Me discussing youth kicking butt wouldn’t be right if I didn’t give props to adults who are actively allying with young people to get the good work done. I want to start by giving mad respect to the Perrin Family Foundation in Connecticut. For more than a few years now they’ve been focused on providing real dollars to youth voice programs across their state that are doing cool, cool things. Check out their strategy at http://www.perrinfamilyfoundation.org/strategy.html. They’ve also been blogging about it, and getting the word out is a significant part of the work. I really like their blog, which is at http://perrinfamilyfoundation.blogspot.com/. (You may have read my recent blog, Foundations Fail Youth By Design. Perrin is completely not included in this analysis.)
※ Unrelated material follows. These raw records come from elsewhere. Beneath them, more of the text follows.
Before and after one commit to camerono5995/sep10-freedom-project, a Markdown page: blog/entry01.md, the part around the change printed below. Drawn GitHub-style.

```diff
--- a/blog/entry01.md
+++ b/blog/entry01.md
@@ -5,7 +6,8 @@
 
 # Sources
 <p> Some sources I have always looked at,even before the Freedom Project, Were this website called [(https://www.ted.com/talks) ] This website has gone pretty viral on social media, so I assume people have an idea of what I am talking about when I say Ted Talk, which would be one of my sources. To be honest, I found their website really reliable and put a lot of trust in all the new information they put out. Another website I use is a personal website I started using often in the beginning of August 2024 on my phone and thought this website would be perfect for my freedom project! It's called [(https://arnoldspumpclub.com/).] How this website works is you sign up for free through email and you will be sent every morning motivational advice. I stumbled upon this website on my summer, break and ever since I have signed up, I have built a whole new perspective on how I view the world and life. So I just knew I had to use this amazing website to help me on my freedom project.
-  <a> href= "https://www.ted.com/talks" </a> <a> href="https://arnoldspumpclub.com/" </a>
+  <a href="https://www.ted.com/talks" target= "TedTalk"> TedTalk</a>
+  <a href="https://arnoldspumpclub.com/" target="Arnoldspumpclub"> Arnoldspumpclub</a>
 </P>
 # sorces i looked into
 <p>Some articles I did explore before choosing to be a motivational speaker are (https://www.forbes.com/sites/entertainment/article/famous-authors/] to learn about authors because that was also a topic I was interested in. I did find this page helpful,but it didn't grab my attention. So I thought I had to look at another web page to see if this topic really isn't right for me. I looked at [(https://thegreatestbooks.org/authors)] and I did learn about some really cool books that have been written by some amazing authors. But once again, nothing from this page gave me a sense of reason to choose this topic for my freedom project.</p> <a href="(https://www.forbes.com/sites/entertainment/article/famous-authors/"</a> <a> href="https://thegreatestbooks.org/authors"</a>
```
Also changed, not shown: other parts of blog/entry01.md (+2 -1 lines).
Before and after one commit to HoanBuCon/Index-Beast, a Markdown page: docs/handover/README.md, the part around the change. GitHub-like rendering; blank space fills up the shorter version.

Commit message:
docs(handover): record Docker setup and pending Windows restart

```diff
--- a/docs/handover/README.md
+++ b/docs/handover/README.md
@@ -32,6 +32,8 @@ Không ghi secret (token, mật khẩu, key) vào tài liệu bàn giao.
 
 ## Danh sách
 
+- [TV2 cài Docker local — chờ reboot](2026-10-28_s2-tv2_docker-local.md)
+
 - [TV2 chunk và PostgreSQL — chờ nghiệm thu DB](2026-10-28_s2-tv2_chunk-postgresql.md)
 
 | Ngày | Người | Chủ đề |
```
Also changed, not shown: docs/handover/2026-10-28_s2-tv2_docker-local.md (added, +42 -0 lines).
I’d be remiss if I didn’t mention the King County Youth Engagement Practitioners Cadre. Funded by the Seattle Youth Engagement Zone, I’m partnering with a coalition in Seattle called SOAR to facilitate this learning community for 22 youth engagement experts from across the county. We’re working together to share what we know, figure out what we don’t, and shore up the capability of King County to support substantive youth leadership work far into the future. It rawks.
Worth mentioning, too, is Jessica Taft’s book, Rebel Girls: Youth Activism and Social Change Across the Americas. Although it came out in 2010, it really impacted their field in 2011. It tells the powerful story of young women, uniquely positioned agents of social change.
IMPORTANT NOTE: There are literally THOUSANDS of butt-kicking examples of young people changing the world right now all across the country, not to mention the MILLIONS of youth around the world who are doing it. AND IT IS WORKING! This is only a small survey of what I remembered quickly and off the top of my head. Please respond and tell me what I have missed!
Props to all young people of color and low-income youth struggling for leadership, power, and justice across the United States and around the world. I stand with you. Much love to the adult allies who support them. I have great respect for every young person who is deeply committed to changing the world, no matter what their background is. Everyone can be engaged, and that is right. Adults working in partnership with these young people, please keep doing what you do. Finally, here’s a reminder to anyone who has read this far: Get engaged in yourself, first, and seek to engage other people after that. Never the reverse. Learn more.
CommonAction is available to train, coach, speak, and write about this topic across the US and Canada. Contact Adam to learn about the possibilities by emailing firstname.lastname@example.org or calling (360) 489-9680.